* _Goal of the exercise_: Once you find the line containing "Add files via upload" in the data below, copy it and each following line exactly, up to and including the line containing "Also changed, not shown: 27", and nothing else.

* _Input data_:
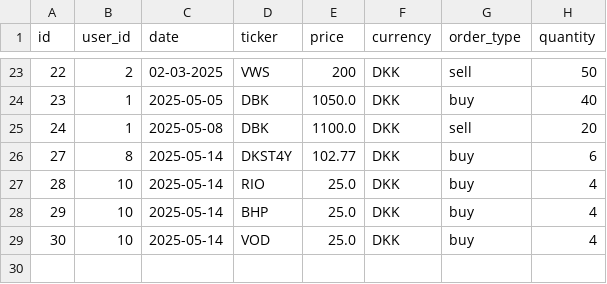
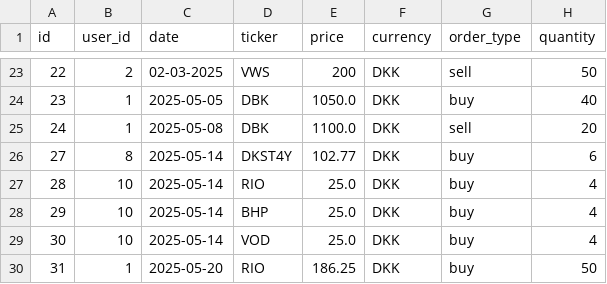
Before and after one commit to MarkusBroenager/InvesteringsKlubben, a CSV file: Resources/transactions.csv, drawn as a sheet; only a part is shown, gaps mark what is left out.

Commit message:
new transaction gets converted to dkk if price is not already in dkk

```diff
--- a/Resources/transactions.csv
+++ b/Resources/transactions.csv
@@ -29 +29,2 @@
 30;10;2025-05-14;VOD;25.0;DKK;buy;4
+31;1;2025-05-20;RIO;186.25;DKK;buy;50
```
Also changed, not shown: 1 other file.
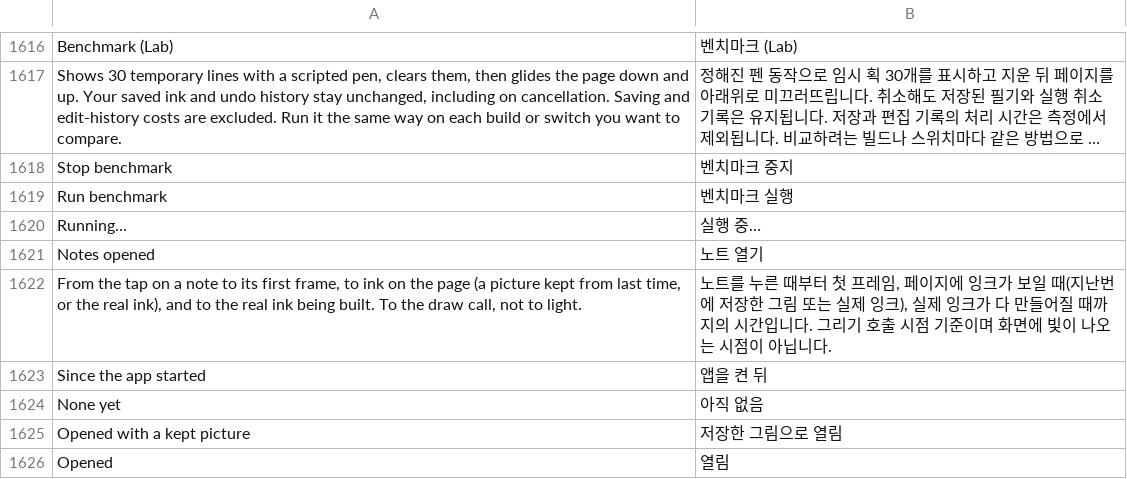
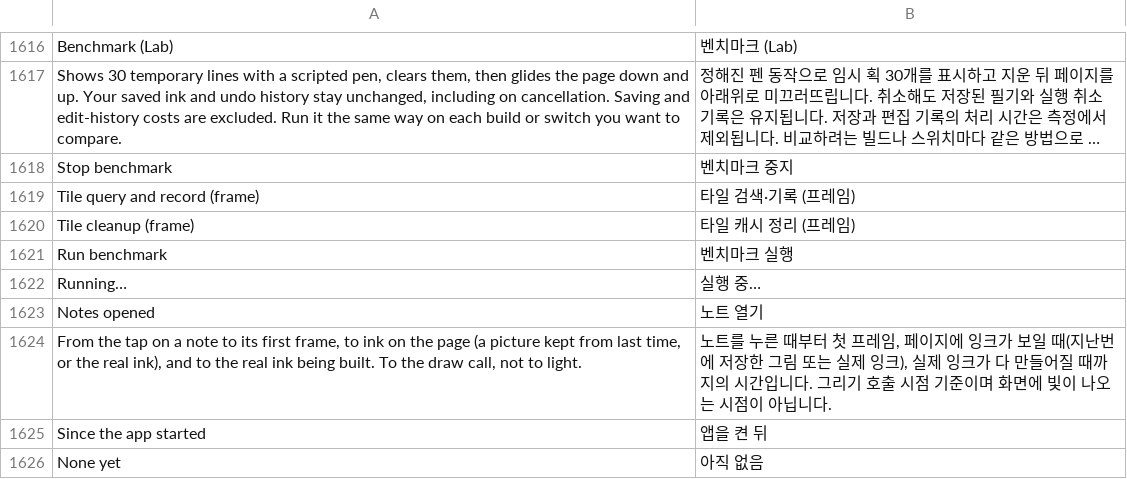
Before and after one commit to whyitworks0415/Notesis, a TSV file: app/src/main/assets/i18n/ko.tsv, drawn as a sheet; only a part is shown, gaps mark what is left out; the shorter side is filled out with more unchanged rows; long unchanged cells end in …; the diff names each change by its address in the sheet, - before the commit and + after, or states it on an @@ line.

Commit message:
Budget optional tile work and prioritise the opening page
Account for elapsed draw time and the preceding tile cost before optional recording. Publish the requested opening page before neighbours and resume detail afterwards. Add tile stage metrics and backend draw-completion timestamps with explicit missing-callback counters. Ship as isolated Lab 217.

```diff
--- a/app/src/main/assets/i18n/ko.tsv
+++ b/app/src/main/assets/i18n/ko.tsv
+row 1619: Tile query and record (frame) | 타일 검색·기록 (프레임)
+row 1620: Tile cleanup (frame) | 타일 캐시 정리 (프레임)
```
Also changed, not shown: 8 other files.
* * *
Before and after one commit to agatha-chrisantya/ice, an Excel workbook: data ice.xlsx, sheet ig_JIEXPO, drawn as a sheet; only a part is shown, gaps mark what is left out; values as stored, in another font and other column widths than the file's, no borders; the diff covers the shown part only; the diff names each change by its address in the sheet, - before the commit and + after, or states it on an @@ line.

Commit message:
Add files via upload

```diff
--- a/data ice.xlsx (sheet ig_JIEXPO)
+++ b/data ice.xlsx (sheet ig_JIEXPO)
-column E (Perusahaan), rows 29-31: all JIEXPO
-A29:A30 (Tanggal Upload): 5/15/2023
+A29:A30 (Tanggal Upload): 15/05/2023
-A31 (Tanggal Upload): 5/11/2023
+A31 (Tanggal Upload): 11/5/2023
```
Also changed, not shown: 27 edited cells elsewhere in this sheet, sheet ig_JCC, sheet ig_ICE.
...
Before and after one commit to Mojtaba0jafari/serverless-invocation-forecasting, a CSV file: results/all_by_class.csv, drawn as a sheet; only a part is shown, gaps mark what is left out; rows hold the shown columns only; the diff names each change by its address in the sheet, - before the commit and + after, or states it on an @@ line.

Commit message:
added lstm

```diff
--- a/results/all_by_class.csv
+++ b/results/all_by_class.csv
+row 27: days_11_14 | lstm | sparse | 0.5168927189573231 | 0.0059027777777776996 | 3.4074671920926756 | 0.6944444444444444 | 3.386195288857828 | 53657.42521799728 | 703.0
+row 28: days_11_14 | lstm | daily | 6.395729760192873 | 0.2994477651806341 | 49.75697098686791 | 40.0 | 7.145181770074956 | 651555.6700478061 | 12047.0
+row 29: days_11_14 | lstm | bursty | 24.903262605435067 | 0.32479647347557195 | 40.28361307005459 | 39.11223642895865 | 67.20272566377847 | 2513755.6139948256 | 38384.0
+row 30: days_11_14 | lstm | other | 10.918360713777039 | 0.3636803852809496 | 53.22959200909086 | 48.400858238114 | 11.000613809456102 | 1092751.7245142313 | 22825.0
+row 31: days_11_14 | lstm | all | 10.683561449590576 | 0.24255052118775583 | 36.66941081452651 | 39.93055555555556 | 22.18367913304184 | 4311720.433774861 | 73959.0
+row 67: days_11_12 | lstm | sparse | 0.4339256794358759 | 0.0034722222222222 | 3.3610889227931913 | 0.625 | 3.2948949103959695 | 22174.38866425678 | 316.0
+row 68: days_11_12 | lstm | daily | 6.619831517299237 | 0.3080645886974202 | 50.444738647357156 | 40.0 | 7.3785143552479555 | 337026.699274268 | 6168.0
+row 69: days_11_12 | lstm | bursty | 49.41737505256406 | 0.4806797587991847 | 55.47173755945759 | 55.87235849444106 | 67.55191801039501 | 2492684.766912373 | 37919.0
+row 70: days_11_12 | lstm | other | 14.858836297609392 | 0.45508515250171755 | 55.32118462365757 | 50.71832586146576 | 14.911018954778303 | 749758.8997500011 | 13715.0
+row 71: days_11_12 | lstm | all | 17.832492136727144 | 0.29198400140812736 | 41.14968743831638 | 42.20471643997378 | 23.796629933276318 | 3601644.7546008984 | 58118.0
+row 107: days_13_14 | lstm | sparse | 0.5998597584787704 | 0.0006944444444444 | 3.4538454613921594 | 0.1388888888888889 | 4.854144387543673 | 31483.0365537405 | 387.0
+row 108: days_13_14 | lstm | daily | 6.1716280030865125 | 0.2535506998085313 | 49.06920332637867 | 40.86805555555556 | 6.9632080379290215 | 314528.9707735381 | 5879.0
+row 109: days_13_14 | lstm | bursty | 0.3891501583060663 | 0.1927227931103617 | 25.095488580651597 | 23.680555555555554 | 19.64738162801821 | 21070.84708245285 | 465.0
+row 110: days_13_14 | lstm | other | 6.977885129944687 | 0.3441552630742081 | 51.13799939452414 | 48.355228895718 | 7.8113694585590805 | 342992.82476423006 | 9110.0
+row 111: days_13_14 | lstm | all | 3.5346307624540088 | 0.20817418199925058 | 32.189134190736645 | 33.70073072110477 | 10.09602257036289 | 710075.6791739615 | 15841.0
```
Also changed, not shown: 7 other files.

* _Reply to the exercise_:
Add files via upload

```diff
--- a/data ice.xlsx (sheet ig_JIEXPO)
+++ b/data ice.xlsx (sheet ig_JIEXPO)
-column E (Perusahaan), rows 29-31: all JIEXPO
-A29:A30 (Tanggal Upload): 5/15/2023
+A29:A30 (Tanggal Upload): 15/05/2023
-A31 (Tanggal Upload): 5/11/2023
+A31 (Tanggal Upload): 11/5/2023
```
Also changed, not shown: 27 edited cells elsewhere in this sheet, sheet ig_JCC, sheet ig_ICE.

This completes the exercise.